--- START ---
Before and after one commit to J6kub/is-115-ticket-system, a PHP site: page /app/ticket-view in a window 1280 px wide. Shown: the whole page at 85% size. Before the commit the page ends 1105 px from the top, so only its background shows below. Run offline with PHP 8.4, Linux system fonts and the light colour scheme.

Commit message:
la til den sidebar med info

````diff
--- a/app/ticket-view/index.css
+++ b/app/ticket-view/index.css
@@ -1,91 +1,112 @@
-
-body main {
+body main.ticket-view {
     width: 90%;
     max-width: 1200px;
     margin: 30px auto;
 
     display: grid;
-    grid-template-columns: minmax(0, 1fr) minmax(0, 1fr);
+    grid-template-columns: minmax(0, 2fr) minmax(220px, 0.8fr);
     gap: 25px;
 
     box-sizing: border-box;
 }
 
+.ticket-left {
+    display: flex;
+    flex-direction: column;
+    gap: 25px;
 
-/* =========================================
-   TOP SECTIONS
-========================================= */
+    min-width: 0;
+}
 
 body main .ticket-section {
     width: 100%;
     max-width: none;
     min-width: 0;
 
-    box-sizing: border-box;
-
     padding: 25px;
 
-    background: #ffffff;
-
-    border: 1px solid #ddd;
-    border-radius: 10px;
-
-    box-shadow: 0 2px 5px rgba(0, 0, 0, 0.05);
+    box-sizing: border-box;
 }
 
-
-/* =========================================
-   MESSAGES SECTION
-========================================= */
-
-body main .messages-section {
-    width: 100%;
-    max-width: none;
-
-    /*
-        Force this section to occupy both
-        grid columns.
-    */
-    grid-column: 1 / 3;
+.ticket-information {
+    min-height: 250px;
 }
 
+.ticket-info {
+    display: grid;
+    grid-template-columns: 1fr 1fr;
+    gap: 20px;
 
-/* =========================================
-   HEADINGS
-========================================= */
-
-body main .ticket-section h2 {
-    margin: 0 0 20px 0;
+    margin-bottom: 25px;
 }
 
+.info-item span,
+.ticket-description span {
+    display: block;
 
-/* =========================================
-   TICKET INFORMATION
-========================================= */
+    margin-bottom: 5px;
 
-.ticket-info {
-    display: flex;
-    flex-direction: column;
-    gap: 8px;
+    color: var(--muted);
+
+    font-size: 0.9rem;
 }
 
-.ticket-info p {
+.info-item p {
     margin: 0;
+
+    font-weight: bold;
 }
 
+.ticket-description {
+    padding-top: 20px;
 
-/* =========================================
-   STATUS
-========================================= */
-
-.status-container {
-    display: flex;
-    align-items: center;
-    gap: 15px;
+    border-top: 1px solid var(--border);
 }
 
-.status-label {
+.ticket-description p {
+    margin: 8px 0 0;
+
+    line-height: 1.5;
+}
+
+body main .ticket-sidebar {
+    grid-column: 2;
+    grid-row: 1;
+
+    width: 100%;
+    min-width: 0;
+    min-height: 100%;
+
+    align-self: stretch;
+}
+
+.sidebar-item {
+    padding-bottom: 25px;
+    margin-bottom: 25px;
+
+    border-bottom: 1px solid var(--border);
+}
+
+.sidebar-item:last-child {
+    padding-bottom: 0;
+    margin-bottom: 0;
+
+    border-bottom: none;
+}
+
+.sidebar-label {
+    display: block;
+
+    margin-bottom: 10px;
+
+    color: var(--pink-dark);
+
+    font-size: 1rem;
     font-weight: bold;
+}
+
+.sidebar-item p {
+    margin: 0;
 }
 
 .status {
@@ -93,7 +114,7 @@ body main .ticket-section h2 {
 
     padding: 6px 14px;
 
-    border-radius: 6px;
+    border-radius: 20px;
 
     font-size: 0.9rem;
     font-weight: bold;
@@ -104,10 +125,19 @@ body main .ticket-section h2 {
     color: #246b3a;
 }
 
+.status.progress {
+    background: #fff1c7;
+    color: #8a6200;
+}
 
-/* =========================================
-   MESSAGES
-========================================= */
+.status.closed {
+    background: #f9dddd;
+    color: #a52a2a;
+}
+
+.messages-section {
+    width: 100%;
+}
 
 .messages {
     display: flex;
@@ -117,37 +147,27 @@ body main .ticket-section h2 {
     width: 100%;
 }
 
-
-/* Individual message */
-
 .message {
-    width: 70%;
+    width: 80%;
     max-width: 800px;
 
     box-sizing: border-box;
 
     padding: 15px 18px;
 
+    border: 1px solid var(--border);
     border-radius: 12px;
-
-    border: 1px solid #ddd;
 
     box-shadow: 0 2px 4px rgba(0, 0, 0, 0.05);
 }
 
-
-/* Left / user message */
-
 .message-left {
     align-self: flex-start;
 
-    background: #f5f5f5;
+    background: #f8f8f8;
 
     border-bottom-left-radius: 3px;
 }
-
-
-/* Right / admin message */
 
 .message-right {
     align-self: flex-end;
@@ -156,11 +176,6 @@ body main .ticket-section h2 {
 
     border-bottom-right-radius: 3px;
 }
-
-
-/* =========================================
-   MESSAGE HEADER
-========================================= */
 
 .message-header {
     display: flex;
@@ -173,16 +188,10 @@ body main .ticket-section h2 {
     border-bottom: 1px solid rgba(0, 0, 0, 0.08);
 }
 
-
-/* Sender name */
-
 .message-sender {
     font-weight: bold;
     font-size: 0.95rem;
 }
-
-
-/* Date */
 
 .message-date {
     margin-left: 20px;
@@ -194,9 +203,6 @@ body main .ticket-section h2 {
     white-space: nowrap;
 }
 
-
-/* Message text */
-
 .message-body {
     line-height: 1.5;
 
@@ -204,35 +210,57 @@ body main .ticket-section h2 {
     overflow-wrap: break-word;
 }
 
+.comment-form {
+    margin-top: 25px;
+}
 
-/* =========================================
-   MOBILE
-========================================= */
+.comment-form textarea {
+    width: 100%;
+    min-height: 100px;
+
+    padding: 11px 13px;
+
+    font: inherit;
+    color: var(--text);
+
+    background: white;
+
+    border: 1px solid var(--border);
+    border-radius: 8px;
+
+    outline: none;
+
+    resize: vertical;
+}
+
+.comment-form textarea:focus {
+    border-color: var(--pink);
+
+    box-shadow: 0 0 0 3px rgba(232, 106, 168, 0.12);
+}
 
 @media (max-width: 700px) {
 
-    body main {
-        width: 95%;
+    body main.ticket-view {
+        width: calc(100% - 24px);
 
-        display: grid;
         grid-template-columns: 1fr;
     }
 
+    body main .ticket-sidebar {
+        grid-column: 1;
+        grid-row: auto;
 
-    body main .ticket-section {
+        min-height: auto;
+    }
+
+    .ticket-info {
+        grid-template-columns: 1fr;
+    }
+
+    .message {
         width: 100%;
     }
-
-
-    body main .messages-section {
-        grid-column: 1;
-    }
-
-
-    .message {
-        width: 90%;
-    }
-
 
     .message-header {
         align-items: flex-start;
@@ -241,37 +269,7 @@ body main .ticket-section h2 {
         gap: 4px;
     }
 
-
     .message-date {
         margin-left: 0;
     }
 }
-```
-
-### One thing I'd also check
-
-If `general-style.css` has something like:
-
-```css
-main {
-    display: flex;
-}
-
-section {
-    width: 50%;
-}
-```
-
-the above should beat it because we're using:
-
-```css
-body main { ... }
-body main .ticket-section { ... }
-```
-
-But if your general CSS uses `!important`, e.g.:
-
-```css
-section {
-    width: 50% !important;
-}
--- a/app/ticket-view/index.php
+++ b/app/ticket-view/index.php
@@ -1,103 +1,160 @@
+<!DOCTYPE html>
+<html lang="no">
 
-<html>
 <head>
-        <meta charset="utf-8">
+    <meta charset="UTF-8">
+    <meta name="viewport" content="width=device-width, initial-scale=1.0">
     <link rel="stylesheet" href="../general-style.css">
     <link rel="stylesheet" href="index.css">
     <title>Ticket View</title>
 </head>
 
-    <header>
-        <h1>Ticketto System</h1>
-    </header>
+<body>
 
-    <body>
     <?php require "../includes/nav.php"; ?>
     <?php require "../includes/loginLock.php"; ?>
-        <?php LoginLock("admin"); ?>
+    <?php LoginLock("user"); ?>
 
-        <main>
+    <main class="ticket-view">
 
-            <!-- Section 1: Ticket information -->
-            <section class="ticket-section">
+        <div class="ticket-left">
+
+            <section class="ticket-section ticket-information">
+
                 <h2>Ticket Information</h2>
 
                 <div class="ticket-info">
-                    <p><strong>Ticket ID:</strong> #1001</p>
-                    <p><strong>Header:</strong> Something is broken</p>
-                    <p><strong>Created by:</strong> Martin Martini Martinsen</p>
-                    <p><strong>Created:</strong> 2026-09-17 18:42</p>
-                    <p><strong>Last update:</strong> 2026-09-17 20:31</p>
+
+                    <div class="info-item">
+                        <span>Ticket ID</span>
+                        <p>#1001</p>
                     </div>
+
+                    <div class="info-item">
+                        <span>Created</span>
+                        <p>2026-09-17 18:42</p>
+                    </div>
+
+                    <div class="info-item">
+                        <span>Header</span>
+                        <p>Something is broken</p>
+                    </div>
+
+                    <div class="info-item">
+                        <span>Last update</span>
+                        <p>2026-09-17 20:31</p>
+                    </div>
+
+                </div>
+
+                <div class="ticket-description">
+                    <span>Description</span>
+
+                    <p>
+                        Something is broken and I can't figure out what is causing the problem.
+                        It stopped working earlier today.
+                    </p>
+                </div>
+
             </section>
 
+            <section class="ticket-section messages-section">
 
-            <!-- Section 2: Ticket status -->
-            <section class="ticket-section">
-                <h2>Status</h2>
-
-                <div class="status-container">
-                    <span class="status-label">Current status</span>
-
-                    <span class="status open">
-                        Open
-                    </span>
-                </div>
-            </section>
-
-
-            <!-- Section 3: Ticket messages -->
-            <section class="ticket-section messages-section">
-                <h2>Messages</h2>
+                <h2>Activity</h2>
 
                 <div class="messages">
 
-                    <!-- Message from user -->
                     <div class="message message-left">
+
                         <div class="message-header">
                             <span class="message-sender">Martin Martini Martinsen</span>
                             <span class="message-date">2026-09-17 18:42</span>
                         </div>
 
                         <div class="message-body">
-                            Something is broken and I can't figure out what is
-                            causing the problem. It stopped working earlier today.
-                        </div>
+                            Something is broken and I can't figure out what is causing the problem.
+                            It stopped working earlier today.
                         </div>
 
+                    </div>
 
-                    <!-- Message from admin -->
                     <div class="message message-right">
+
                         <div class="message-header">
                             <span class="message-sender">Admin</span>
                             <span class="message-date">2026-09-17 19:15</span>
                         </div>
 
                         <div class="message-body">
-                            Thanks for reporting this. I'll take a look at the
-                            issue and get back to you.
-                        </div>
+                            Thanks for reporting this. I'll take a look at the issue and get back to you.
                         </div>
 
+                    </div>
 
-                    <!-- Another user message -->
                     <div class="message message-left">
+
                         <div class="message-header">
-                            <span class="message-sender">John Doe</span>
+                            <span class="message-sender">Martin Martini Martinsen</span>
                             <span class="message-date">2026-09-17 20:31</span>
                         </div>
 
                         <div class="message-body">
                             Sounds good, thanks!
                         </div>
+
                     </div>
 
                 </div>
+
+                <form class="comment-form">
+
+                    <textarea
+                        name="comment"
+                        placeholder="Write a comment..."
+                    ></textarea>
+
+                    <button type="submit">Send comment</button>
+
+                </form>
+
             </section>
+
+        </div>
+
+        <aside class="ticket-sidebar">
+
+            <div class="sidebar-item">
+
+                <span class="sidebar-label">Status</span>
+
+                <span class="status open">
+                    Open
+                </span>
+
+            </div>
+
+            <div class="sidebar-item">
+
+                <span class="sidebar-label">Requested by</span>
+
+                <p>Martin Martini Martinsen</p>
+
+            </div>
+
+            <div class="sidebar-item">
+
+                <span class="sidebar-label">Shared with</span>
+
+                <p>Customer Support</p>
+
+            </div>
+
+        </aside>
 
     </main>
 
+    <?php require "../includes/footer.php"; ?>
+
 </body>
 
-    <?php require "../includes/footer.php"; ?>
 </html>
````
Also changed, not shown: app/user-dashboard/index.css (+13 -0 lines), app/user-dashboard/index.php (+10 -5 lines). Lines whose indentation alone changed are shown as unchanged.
--- END ---
In the material above, find each line that has the string "bottom" and return it.

▶ _Written solution_:
+    margin-bottom: 25px;
+    margin-bottom: 5px;
+    padding-bottom: 25px;
+    margin-bottom: 25px;
+    border-bottom: 1px solid var(--border);
+    padding-bottom: 0;
+    margin-bottom: 0;
+    border-bottom: none;
+    margin-bottom: 10px;
     border-bottom-left-radius: 3px;
     border-bottom-right-radius: 3px;
     border-bottom: 1px solid rgba(0, 0, 0, 0.08);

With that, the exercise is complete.